GetVolume and SetVolume. Volume levels are represented as percentages of the maximum volume, and thus the range that volume actions work with is between 0 and 100.

With the Sound class, we are able to play tones, pre-defined beeps, and even audio clips. These sounds can be used to indicate that a robot is doing something, has reached a certain part in the program, or to simply get the attention of others.

Playing Tones

Tones are sounds played at a certain frequency, measured in hertz (Hz). For humans, the audible range for these tones is from around 20 Hz to 20,000 Hz where lower frequencies generate lower pitch sounds and higher frequencies generate higher pitch sounds. An example of how to play a tone in a program is as follows:

From the comment in the example, we can see that the PlayTone action takes two parameters: the frequency of the tone we want to play and the amount of time, in milliseconds, that we want it to play for.

Playing Pre-Defined Beeps

Quorum has a set of actions to play different types of beeps. The different actions are as follows:

  • Beep
  • BeepTwice
  • BeepSequenceUp
  • BeepSequenceDown
  • Buzz

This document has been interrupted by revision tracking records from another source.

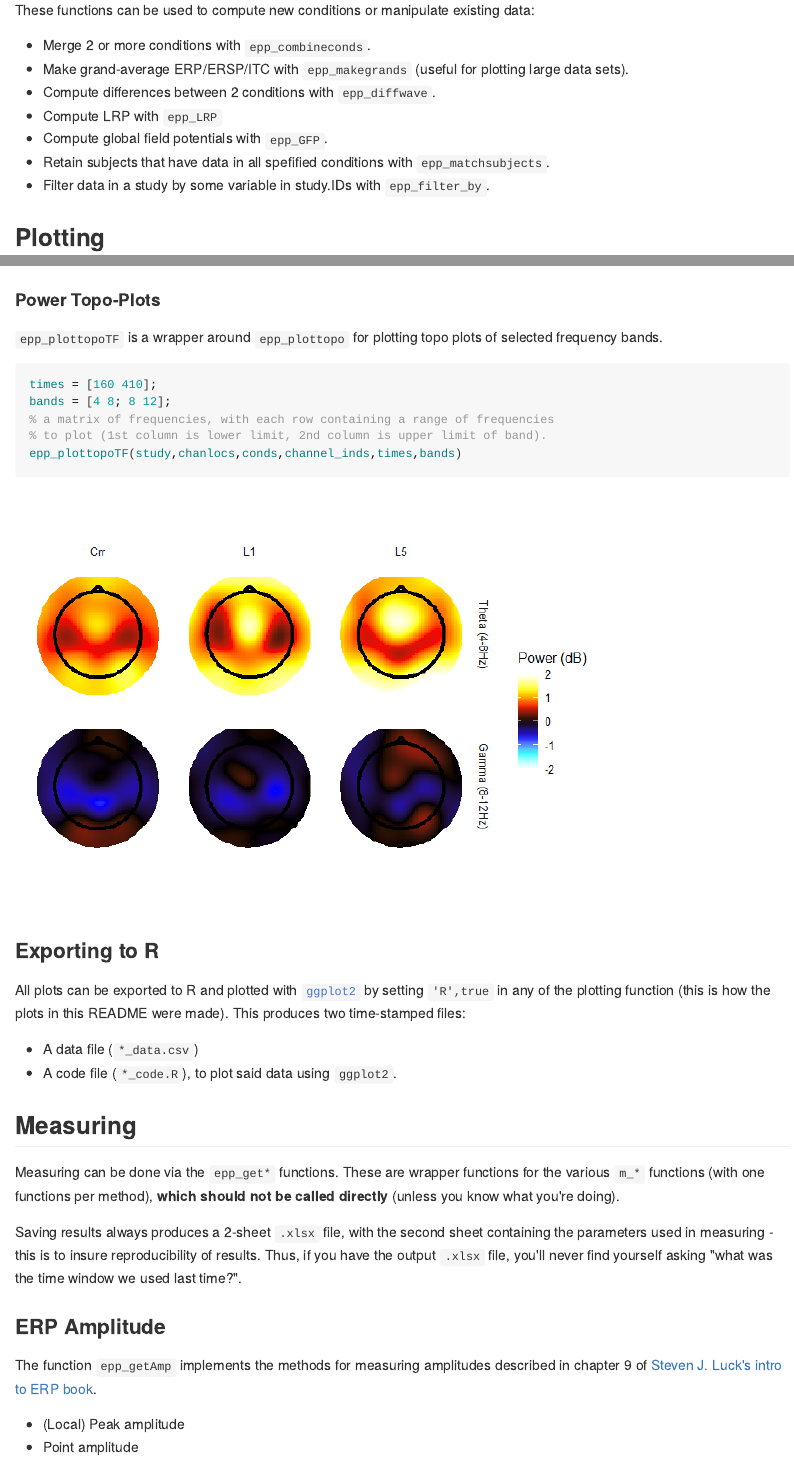
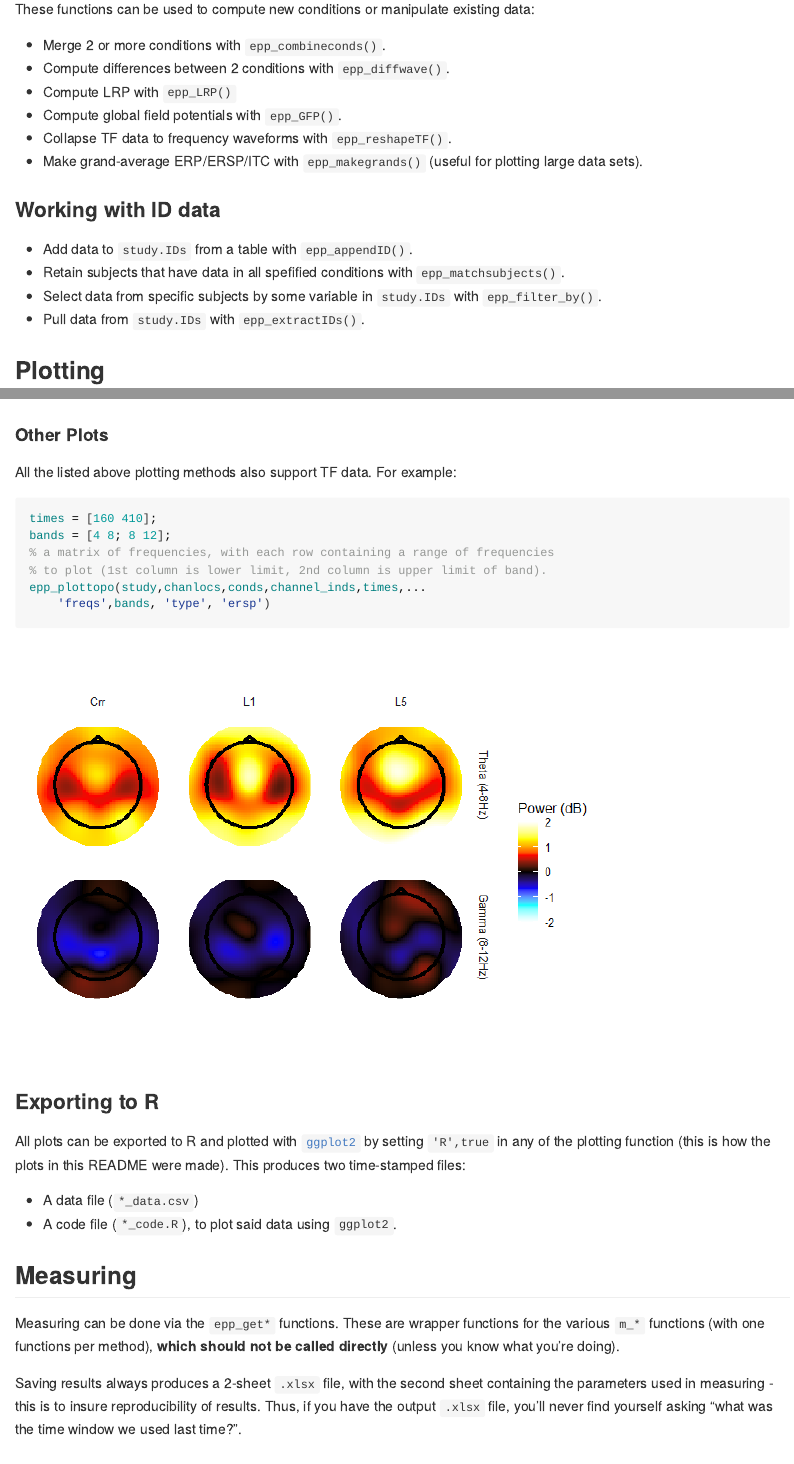
Before and after one commit to mattansb/EPP-TB, an R Markdown document (README.Rmd): the page in a window 1100 px wide, from 1430 px down before the commit and from 1340 px down after it, so that both start at the same text, and a second part further down, joined at a grey line. The pictures show the output file README.md that the author committed with the source, drawn offline in the style of GitHub.

Commit message:
All `epp_plot*` functions allow for plotting TF data

````diff
--- a/README.Rmd
+++ b/README.Rmd
@@ -63,16 +64,20 @@ If a wavelet analysis has been preformed, the Data field is replaced with:
 
 These functions can be used to compute new conditions or manipulate existing data:
 
-- Merge 2 or more conditions with `epp_combineconds`.
-- Make grand-average ERP/ERSP/ITC with `epp_makegrands` (useful for plotting large data sets).
-- Compute differences between 2 conditions with `epp_diffwave`.
-- Compute LRP with `epp_LRP`
-- Compute global field potentials with `epp_GFP`.
-- Retain subjects that have data in all spefified conditions with `epp_matchsubjects`.
-- Filter data in a study by some variable in study.IDs with `epp_filter_by`.
+- Merge 2 or more conditions with `epp_combineconds()`.
+- Compute differences between 2 conditions with `epp_diffwave()`.
+- Compute LRP with `epp_LRP()`
+- Compute global field potentials with `epp_GFP()`.
+- Collapse TF data to frequency waveforms with `epp_reshapeTF()`.
+- Make grand-average ERP/ERSP/ITC with `epp_makegrands()` (useful for plotting large data sets).
 
 
+### Working with ID data
 
+- Add data to `study.IDs` from a table with `epp_appendID()`.
+- Retain subjects that have data in all spefified conditions with `epp_matchsubjects()`.
+- Select data from specific subjects by some variable in `study.IDs` with `epp_filter_by()`.
+- Pull data from `study.IDs` with `epp_extractIDs()`.
 
 ## Plotting
 
@@ -359,16 +364,17 @@ ersp_plot/itc_plot
 
 ```
 
-#### Power Topo-Plots
+#### Other Plots
 
-`epp_plottopoTF` is a wrapper around `epp_plottopo` for plotting topo plots of selected frequency bands.
+All the listed above plotting methods also support TF data. For example:
 
 ```Matlab
 times = [160 410];
 bands = [4 8; 8 12];
 % a matrix of frequencies, with each row containing a range of frequencies
 % to plot (1st column is lower limit, 2nd column is upper limit of band).
-epp_plottopoTF(study,chanlocs,conds,channel_inds,times,bands)
+epp_plottopo(study,chanlocs,conds,channel_inds,times,...
+    'freqs',bands, 'type', 'ersp')
 ```
 ```{r TFtopo}
 raw.data <- read.csv("doc/TFtopo_data.csv") %>%
````
Also changed, not shown: NEWS.md (+1 -1 lines), README.md, doc/TFplot-1.png, doc/TFtopo-1.png, doc/butterfly_plot-1.png, doc/grand_plot-1.png, doc/grand_plot_se-1.png, doc/topo_plot-1.png, doc/trace_plot-1.png, README.Rmd (7 more changed lines), 9 other files.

The Beep and BeepTwice actions do what you might think: beep and beep twice, respectively. The BeepSequenceUp plays four tones in quick succession, with each tone being a higher frequency than the last. On the other hand, BeepSequenceDown plays the same tones in reverse. The buzz action plays a lower frequency tone than any of the others for a short amount of time.

Playing Audio Clips

Custom audio clips can be played through the Sound class's PlayAudio action. The types of sound files that can be played are limited to .wav files and must be in mono format (as opposed to stereo). The easiest way to put a sound on the robot is to physically pull the SD-card out of the robot and place it into a card reader in the computer. If your computer does not have an SD card reader, you may need to purchase one.

On the SD card, there are two partitions, or structures for storing files, one being named FAT32 and the other named EXT4. In our case, the EXT4 partition is where Quorum programs live. We want to transfer our files into the same folder as the Quorum files, which is in the folder /home/lejos/programs. In order to read EXT4, you need to either use Linux or a program to allow you to read that partition format. More information on that can be found at the links below for Mac or PC:

    Once you have the file on the robot, the following code will allow the robot to play it:

    use Libraries.Robots.Lego.Sound
    use Libraries.System.File
    File audioFile
    Sound sound

    Additional Information

    For more information on the Sound class, see the Sound class documentation.

    Next Tutorial

    In the next tutorial, we will discuss Screen, which describes how to use lego robots screen.